While the issue is far from settled, a decline in Canadian beer sales and a drop in binge drinking among college students reinforce the case for a substitution effect.
Independent booze retailers are trying to stifle competition using arguments from Prohibition.
Confusing regulations put well-run businesses at the mercy of bureaucratic brutes.
This Chronicle of Sloppy Alcohol Breath Testing Highlights the Hidden Problems With Supposedly Scientific Forensic Evidence
Even when a technology is valid in theory, haphazard methods can lead to wrongful convictions.
Remnants of Prohibition-era policies continue to frustrate brewers.
Bad laws can cause problems long after they've been passed and forgotten.
Policies aimed at curtailing the harms caused by substance abuse may instead magnify those harms.
Massachusetts Voters May Finally Get a Chance To Repeal the State's Awful Cap on Beer and Wine Sales
For too long, state lawmakers have played favorites with booze laws. Will they finally let voters decide where they can buy?
What's in a name? Money, apparently.
Castle Danger Brewing is the latest of the state's craft breweries to be victimized by a law that forbids all but the smallest operations from selling growlers on location.
The state's heavily regulated restaurant industry thinks beer gardens have it too easy
Karaoke and beer? No. Karaoke, pool, and beer? OK!
The conservative justice would have permitted a nakedly anti-competitive regulation.
Tennessee's residency requirement for retail license applicants "blatantly favors the state's residents and has little relationship to public health and safety," Justice Alito wrote.
The moral arc of the universe is actually a squiggly line
Short of rescinding ridiculous liquor laws, the best way to deal with such silly restrictions is to ignore them.
The Last Word is what every politician wants. It's better in boozy form.
Virginia Alcohol Regulators Said Ending Ban on Happy Hour Ads Would Literally Kill People, Then Supported Ending the Ban
This is a clear victory for freedom, but the way it went down might make you scratch your head a little.
Tennessee alcohol merchants are asking the Supreme Court to uphold an absurd residency requirement that shields them from competition.
Now restaurants can sell alcohol on Sundays as early as 11:00 a.m.
The 100th Anniversary of the Ratification of the Amendment That Led to Prohibition Is a Reminder of the Lasting Damage Bad Policy Can Do
The outlaw of the production and sale of alcohol was a racist policy that failed on its own terms.
The bureaucracy-beleagured beermakers are suing the feds.
Trump's Trade War Is Harming the Craft Booze Business—and Dragging Down the Rest of the Economy in the Process
Catoctin Creek Distillery's tariff woes show that no one wins a trade war.
You can thank Prohibition.

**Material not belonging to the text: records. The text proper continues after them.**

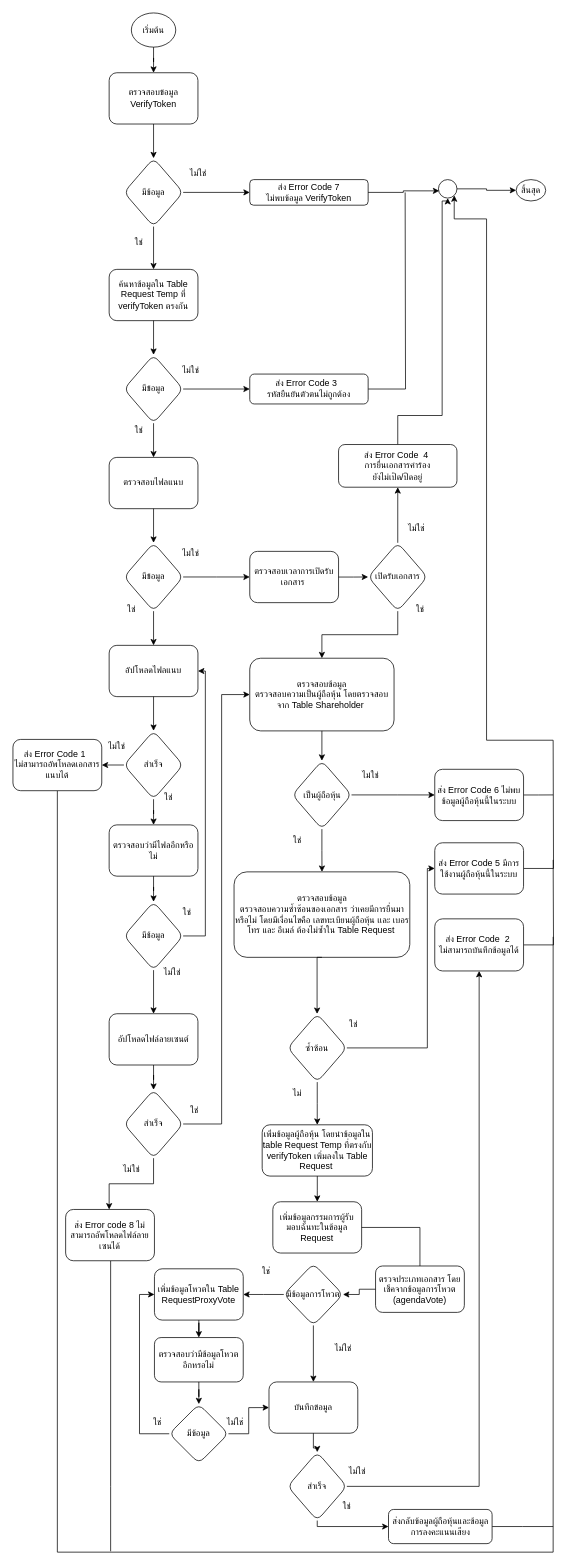
The draw.io diagram CreateRequestAttorneyForm.drawio in charifrodmanee/charifrodmanee, before the edit. Source tidied: cells renumbered, new cells numbered last; positions are measured from the earlier drawing's top-left corner, leaving out a move shared by most shapes. Both pictures are drawn from the tidied source at 74%, with x=0, y=0 at pixel (13, 13).
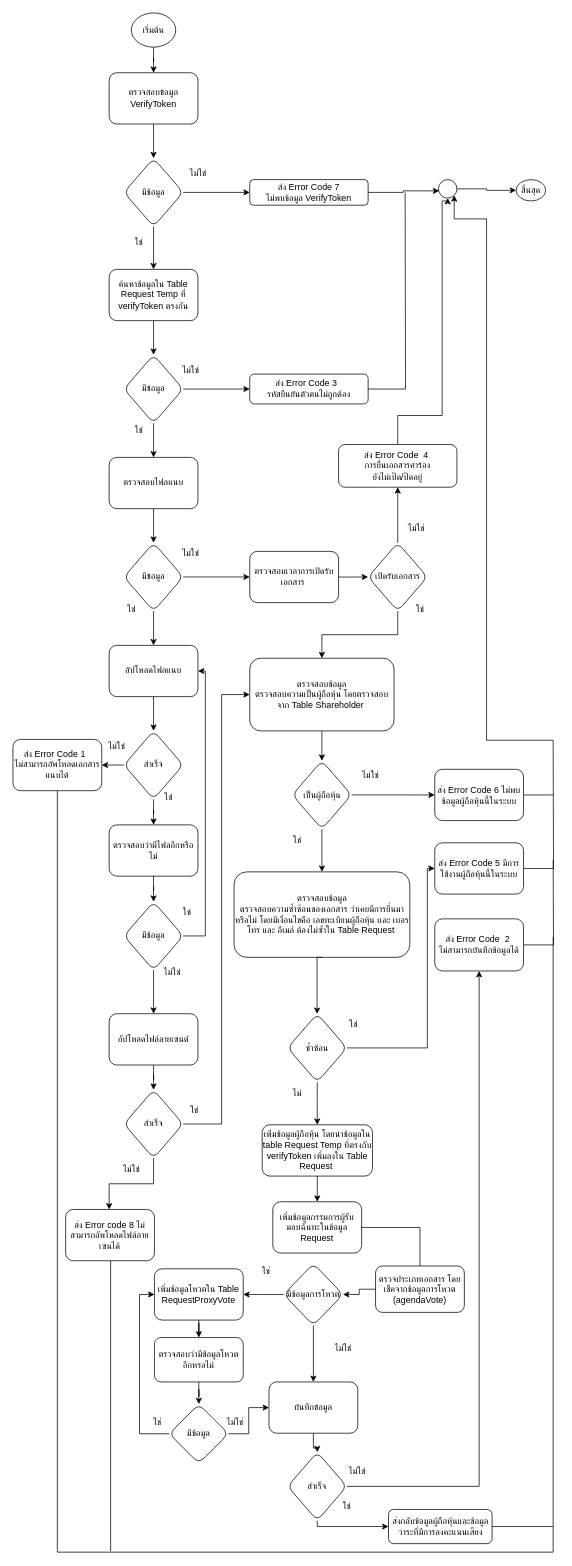
Above is the later version.

The change refers to these unchanged cells:
```xml
<mxCell id="2" style="group;" parent="1" vertex="1">
  <mxGeometry width="730" height="2080" as="geometry" />
</mxCell>
```

The edit, as a diff of the source:
```diff
@@
-    <mxCell id="87" value="ส่งกลับข้อมูลผู้ถือหุ้นและข้อมูลการลงคะแนนเสียง" style="rounded=1;whiteSpace=wrap;html=1;" parent="2" vertex="1">
+    <mxCell id="87" value="ส่งกลับข้อมูลผู้ถือหุ้นและข้อมูลวาระที่มีการลงคะแนนเสียง" style="rounded=1;whiteSpace=wrap;html=1;" parent="2" vertex="1">
       <mxGeometry x="507.5" y="2022.3" width="140" height="46.2" as="geometry" />
     </mxCell>
```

DC9's Garbage BARge touts straw bans, sea turtles, and a few inaccurate statistics.
In a case SCOTUS will hear next month, victims of Tennessee's protectionism argue that it flouts the 14th Amendment as well as the Commerce Clause.
On Repeal Day, Remember That Prohibition May Be Over, But Its Ripple Effects Are Still Making Drinking Worse: Podcast
Drinks Reform editor Jarrett Dieterle talks about how Prohibition came about, and his new report on America's dumbest booze restrictions.
Plus: RIP The Weekly Standard?, America loves exercise science, and court says no to ban on speech promoting illegal immigration.
South Carolina used to mandate tiny bottles for the same reason.
First Amendment Victory for Strip Club Gives New Jersey Businesses the Right to Advertise a BYOB Option
A federal judge overturns a state ban on telling customers they can bring their own beer or wine.
Brewers are reinvesting more money back into their businesses as a result of last year's tax cuts.
Buying and consuming CBD is legal in California, but selling food or drinks infused with CBD isn't.
The debate about a 1985 kerfuffle involving Brett Kavanaugh reveals a split in perceptions of how men should be expected to behave when they drink.
"These of course are not dangerous," the TSA admits. So why did they seize them?
Among many other rules, microbreweries will be allowed to put on only 25 events a year.
The Supreme Court nominee's teenaged tippling was typical, although the law pretends otherwise.
Frats already break the law by serving alcohol to underage students. Why would a ban on hard liquor be any different?